The drug influences microglia, cells in the central nervous system that can play two different roles. In one state (called M1), they are neurotoxic, while in the other (M2), they are neuroprotective. Tocilizumab interacts with microglia to convert them from the M1 to M2 state. In a recent small, open-label trial in eight people with ALS, there was some evidence that the drug may be able to reduce neuroinflammation.
But many questions remain, and the goal of Dr. Lahda's study will be to answer some of them. Among the most basic is whether the drug, which is given by injection, can reach the central nervous system. He and his colleagues will be looking at that, as well as whether short-term treatment can reduce peripheral signs of inflammation, as measured by blood tests. If these tests are positive, and the treatment proves safe, it could set the stage for a larger trial to determine whether the drug can slow progression of the disease.
Latest Data on Tirasemtiv Indicates Promise, Problems
Tirasemtiv is being developed as a symptomatic treatment for ALS. The drug increases the force of muscle contraction, especially at low levels of muscle stimulation, allowing a person with ALS to perform activities of daily living with less effort. Results from short-term trials have looked promising, although side effects have prevented some people from continuing on treatment.
BENEFIT-ALS, a Phase IIb, multi-national, double-blind, randomized, placebo-controlled, clinical trial designed to evaluate the safety, tolerability and efficacy of tirasemtiv in people with ALS has recently been completed. Andrew Wolff, M.D., Chief Medical Officer of Cytokinetics, the developer of the drug, gave the group an overview of the results.
The trial enrolled 711 people with ALS. All subjects completed one week of open-label treatment to screen out those who could not tolerate the drug, mostly due to dizziness. The 605 individuals remaining were randomized to receive placebo or tirasemtiv. The dose of drug was increased within the limits of tolerance, up to a maximum of 500 mg per day. About half of the group receiving tirasemtiv was able to tolerate the maximum dose.
Score on the ALS Functional Rating Scale (ALSFRS) was the primary measurement in the trial. There were many secondary measurements, including several different tests of breathing, muscle strength and endurance.
One of those, called the “slow vital capacity,” which is related to normal low-volume breathing, declined less for those taking tirasemtiv than for those taking placebo, at each of the times it was tested throughout the 12-week study.
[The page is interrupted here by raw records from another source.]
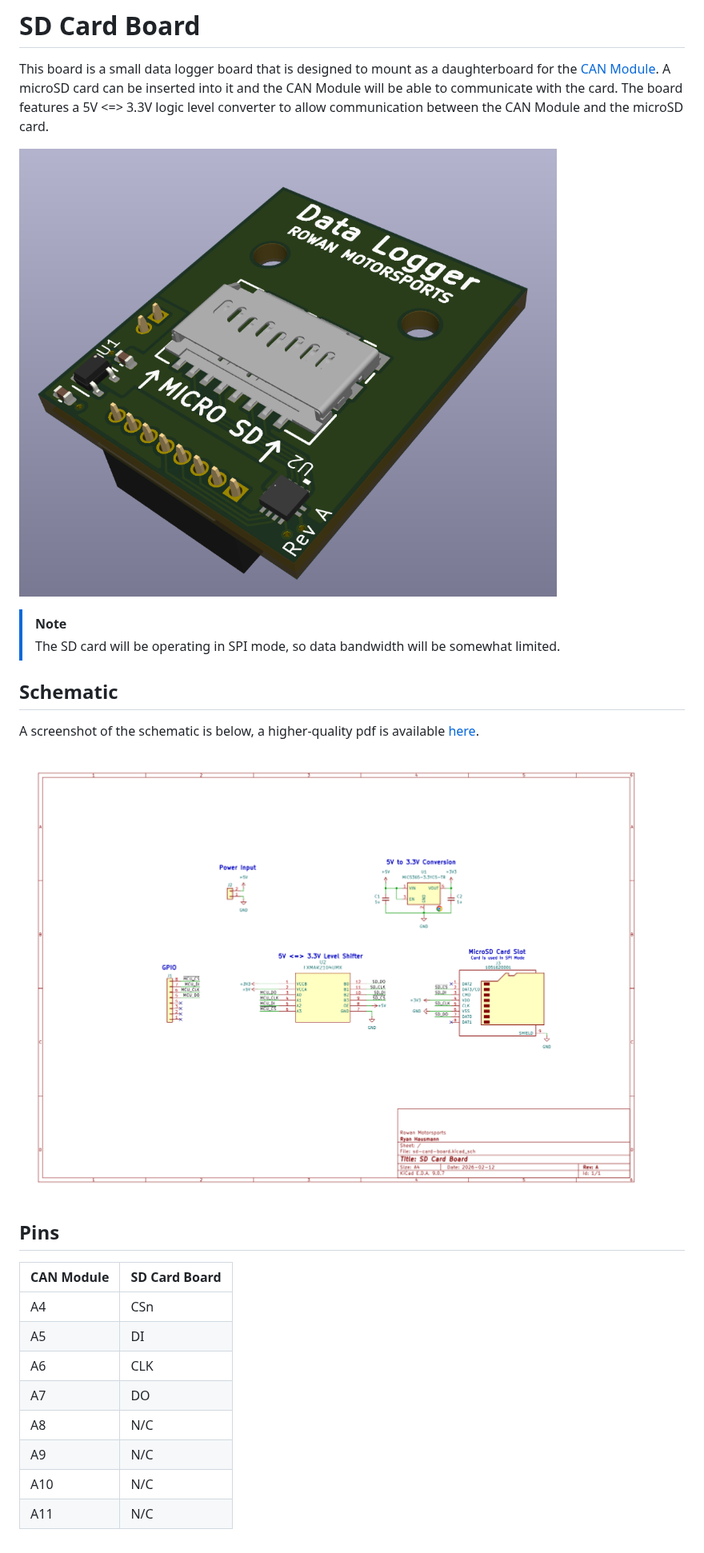
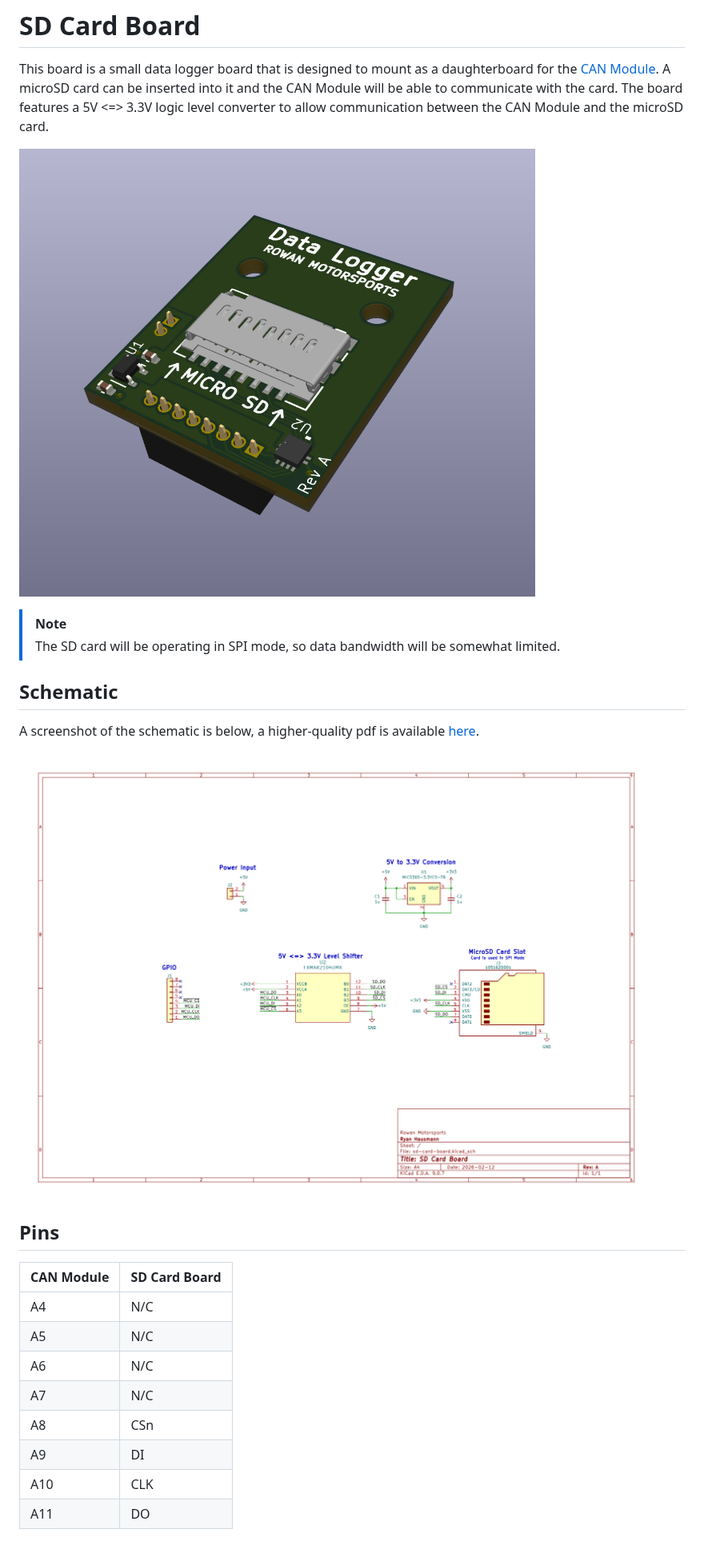
Before and after one commit to ryanhaus/rowan-baja-daq, a Markdown page: sd-card-board/README.md, the part around the change. Shown at 80% size. Rendered like a GitHub page; pictures changed too: sd-card-board/assets/board_iso.png, sd-card-board/assets/schematic.png.

Commit message:
sd-card-board: Fix PCB, switch from using SERCOM0 to SERCOM2

```diff
--- a/sd-card-board/README.md
+++ b/sd-card-board/README.md
@@ -16,11 +16,11 @@ A screenshot of the schematic is below, a higher-quality pdf is available [here]
 ## Pins
 | CAN Module | SD Card Board |
 | ---------- | ------------- |
-| A4         | CSn           |
-| A5         | DI            |
-| A6         | CLK           |
-| A7         | DO            |
-| A8         | N/C           |
-| A9         | N/C           |
-| A10        | N/C           |
-| A11        | N/C           |
+| A4         | N/C           |
+| A5         | N/C           |
+| A6         | N/C           |
+| A7         | N/C           |
+| A8         | CSn           |
+| A9         | DI            |
+| A10        | CLK           |
+| A11        | DO            |
```
Also changed, not shown: 3 other files.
Muscle strength was also significantly better for those taking tirasemtiv. However, several other measures of breathing function were not different, and there was also no difference between the two groups on the ALSFRS, which combines multiple measures of function.
Nausea and other gastrointestinal disturbances were common among those receiving tirasemtiv, as was dizziness (despite the initial screening), and these were important contributors to a higher level of drop-outs among participants versus those receiving placebo.
Dr. Wolff indicated that there is much more analysis of the data still to come, but the earliest analyses suggest that the gastrointestinal side effects may have contributed to the apparent lack of superiority of tirasemtiv. He said that those individuals who reported the most GI disturbance also lost the most weight during the study, and this may have limited their ability to achieve the highest dose and contributed to the lack of benefit in these subjects. In those who did not lose weight on tirasemtiv, ALSFRS scores improved during the trial.
Further analysis of the results are in the works, and will inform decisions about future development of the drug, which will likely include modifications to the study design in the event of a larger Phase 3 trial. There is clearly interest in the ALS community for pursuing development. As lead investigator Jeremy Shefner, M.D., pointed out, “This is the most positive therapy trial in ALS since riluzole.” Future modifications may include addressing nausea and weight loss with adjunctive therapies.